Before that the town was known as Jawbone Flats, a sandy, hardscrabble terrain populated by sagebrush. As to how that name came about, according to one local legend a freezing winter slew a herd of cattle, with their bleached jawbones discovered in the spring. In a more benign version, it’s because the land resembled the shape of a jaw when viewed from the hill to the north.
William Clark never set foot in Clarkston, but the town adopted the name of the famous explorer who camped nearby. The residents of 1902 liked it better than the other suggestions — Lewiston or Concord.
The book “Clarkston,” part of the Images of America series, features black and white historical photos from the town’s first century. The photos were collected by Jeri Jackson McGuire of Spokane. McGuire was born in Lewiston and lived there until 1968. The majority of the photos are from the archives of the Asotin County Historical Society, the Nez Perce County Historical Society and private collections.

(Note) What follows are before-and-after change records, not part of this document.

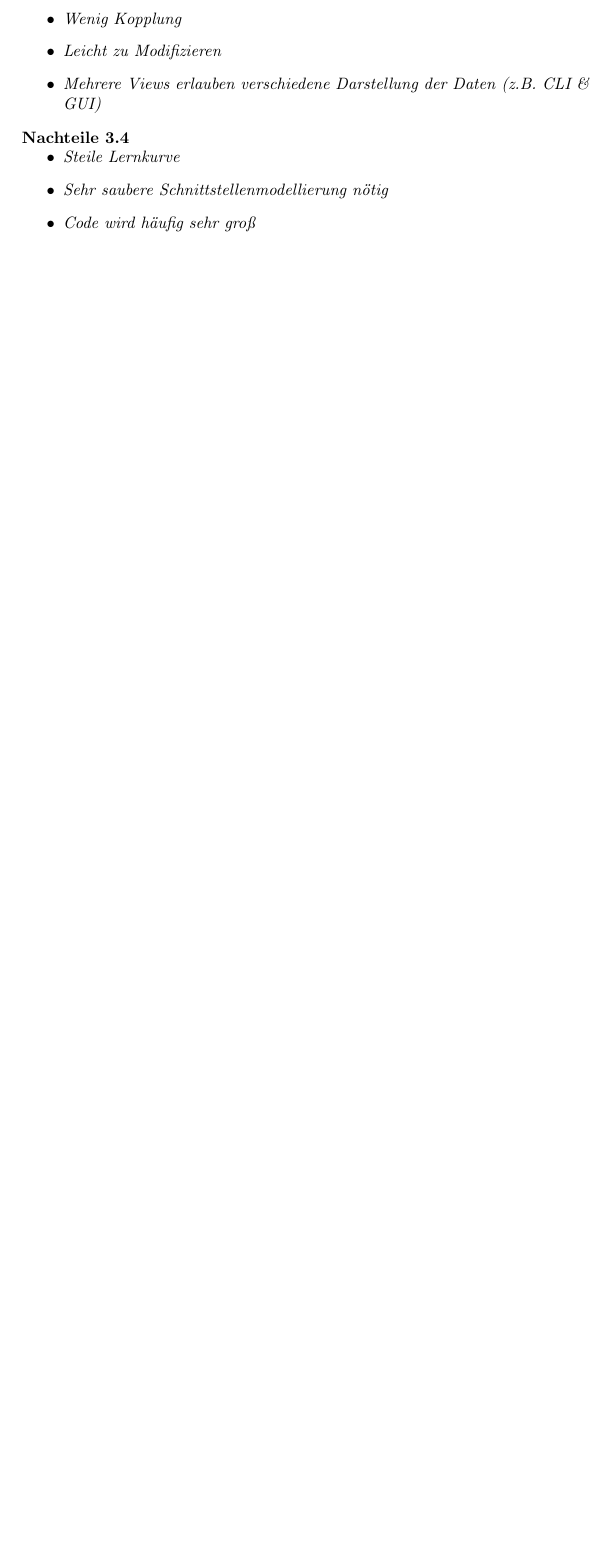
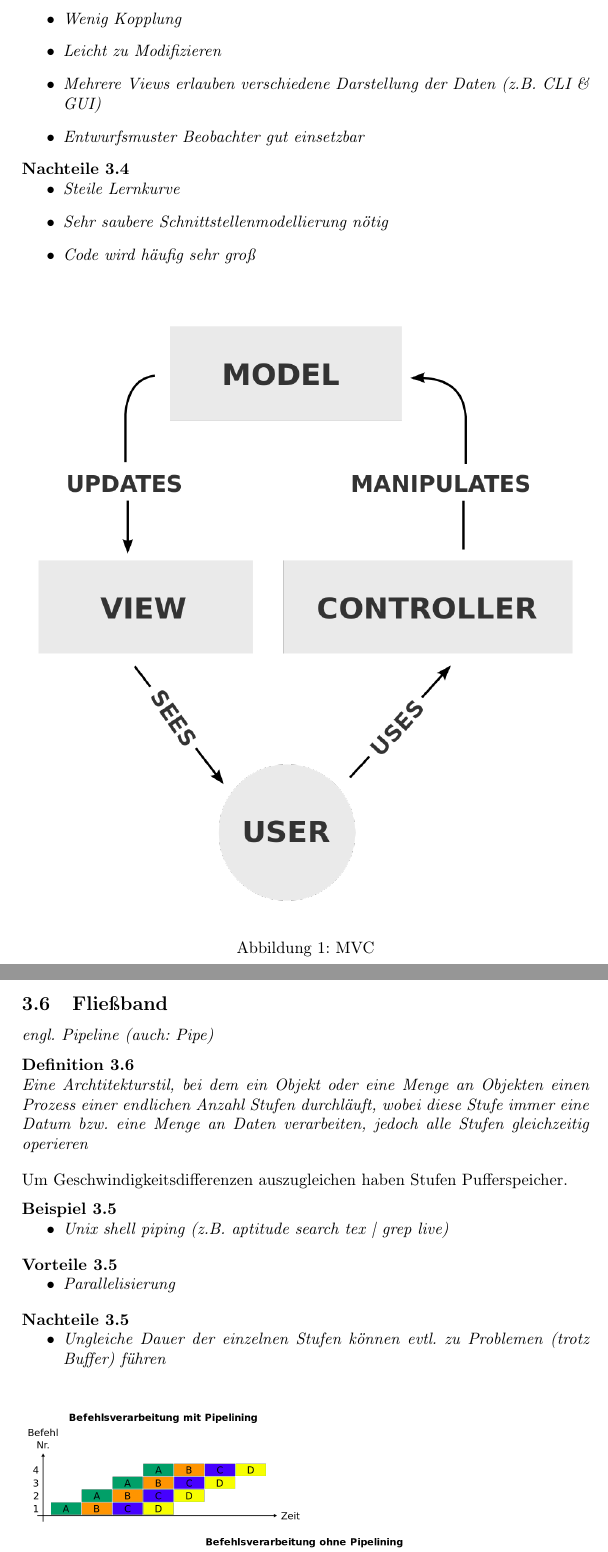
Before and after one commit to adrianleh/SWT1_Revision, a LaTeX document (tex/Architectures.tex): part of page 6 of 6 before the commit and two parts of pages 6 and 7 of 7 after it, the two joined at a grey line, cut so that both start at the same text, the shorter picture padded with empty space. Compiled offline with pdfLaTeX.

Commit message:
Added and refactored diagrams to add pipeline section

```diff
--- a/tex/Architectures.tex
+++ b/tex/Architectures.tex
@@ -3,6 +3,9 @@
 \usepackage[T1]{fontenc}
 \usepackage[ngerman]{babel}
 \usepackage{ntheorem}
+\usepackage{graphicx}
+\usepackage{floatrow}
+\usepackage{float}
 
 \theoremstyle{break}
 \newtheorem{defi}{Definition}[section]
@@ -195,6 +200,7 @@ Repos können lokal oder per remote access (Fernzugriff) funktionieren
 		\item Wenig Kopplung
 		\item Leicht zu Modifizieren
 		\item Mehrere Views erlauben verschiedene Darstellung der Daten (z.B. CLI \& GUI)
+		\item Entwurfsmuster Beobachter gut einsetzbar
 	\end{itemize}
 \end{why}
 \begin{whynot}
@@ -204,6 +210,29 @@ Repos können lokal oder per remote access (Fernzugriff) funktionieren
 		\item Code wird häufig sehr groß
 	\end{itemize}
 \end{whynot}
+\begin{figure}[H]
+	\centering
+	\includegraphics[width=\textwidth]{../diagrams/misc/mvc.png}
+	\caption{MVC}
+\end{figure}
 
-
-
+\subsection{Fließband}
+\textit{engl. Pipeline (auch: Pipe)}
+\begin{defi}
+	Eine Archtitekturstil, bei dem ein Objekt oder eine Menge an Objekten einen Prozess einer endlichen Anzahl Stufen durchläuft, wobei diese Stufe immer eine Datum bzw. eine Menge an Daten verarbeiten, jedoch alle Stufen gleichzeitig operieren
+\end{defi}
+Um Geschwindigkeitsdifferenzen auszugleichen haben Stufen Pufferspeicher.
+\begin{ex}
+	\begin{itemize}
+		\item Unix shell piping (z.B. aptitude search tex | grep live)
+	\end{itemize}
+\end{ex}
+\begin{why}
+	\begin{itemize}
+		\item Parallelisierung
+	\end{itemize}
+\end{why}
+\begin{whynot}
+	\begin{itemize}
+		\item Ungleiche Dauer der einzelnen Stufen können evtl. zu Problemen (trotz Buffer) führen
+	\end{itemize}
```
Also changed, not shown: tex/Patterns.tex (+8 -8 lines), diagrams/misc/mvc.png (added), diagrams/misc/pipeline.png (added), diagrams/uml/AbstractFactoryPattern.png (added), diagrams/uml/CompositePattern.png (added), diagrams/uml/DecoratorPattern.png (added), diagrams/uml/FactoryMethodPattern.png (added), diagrams/uml/StrategyPattern.png (added), diagrams/uml/TemplateMethodPattern.png (added), diagrams/uml/VisitorPattern.png (added), tex/Architectures.tex (9 more changed lines).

Photos include small captions of explanation. One of the earliest shows the ferry people used to cross between Clarkston and Lewiston until the first bridge was built in 1899 connecting the cities. Another shows an encampment of tepees in what is now downtown.
One chapter focuses on the project to irrigate the city, giving rise to fields of long-gone fruit orchards. Another is devoted to the expansive white sandy beaches that drew hundreds to the riverside every summer before the dams were built. A public bathhouse was maintained and the city paid a lifeguard. Bing Crosby can be seen visiting the Clarkston Golf & Country Club around 1950, land formerly a cemetery.
There are also photos of schools, families, various homes and more.
McGuire will sign copies of the book from 3 to 5 p.m. Saturday, April 18, at And Books Too, 918 Sixth St., Clarkston and and 7-8 p.m. at the Asotin County Library in Clarkston.
(“Images of America, Clarkston,” by Jeri Jackson McGuire, 127 pages, Arcadia Publishing, $21.99)
— Jennifer K. Bauer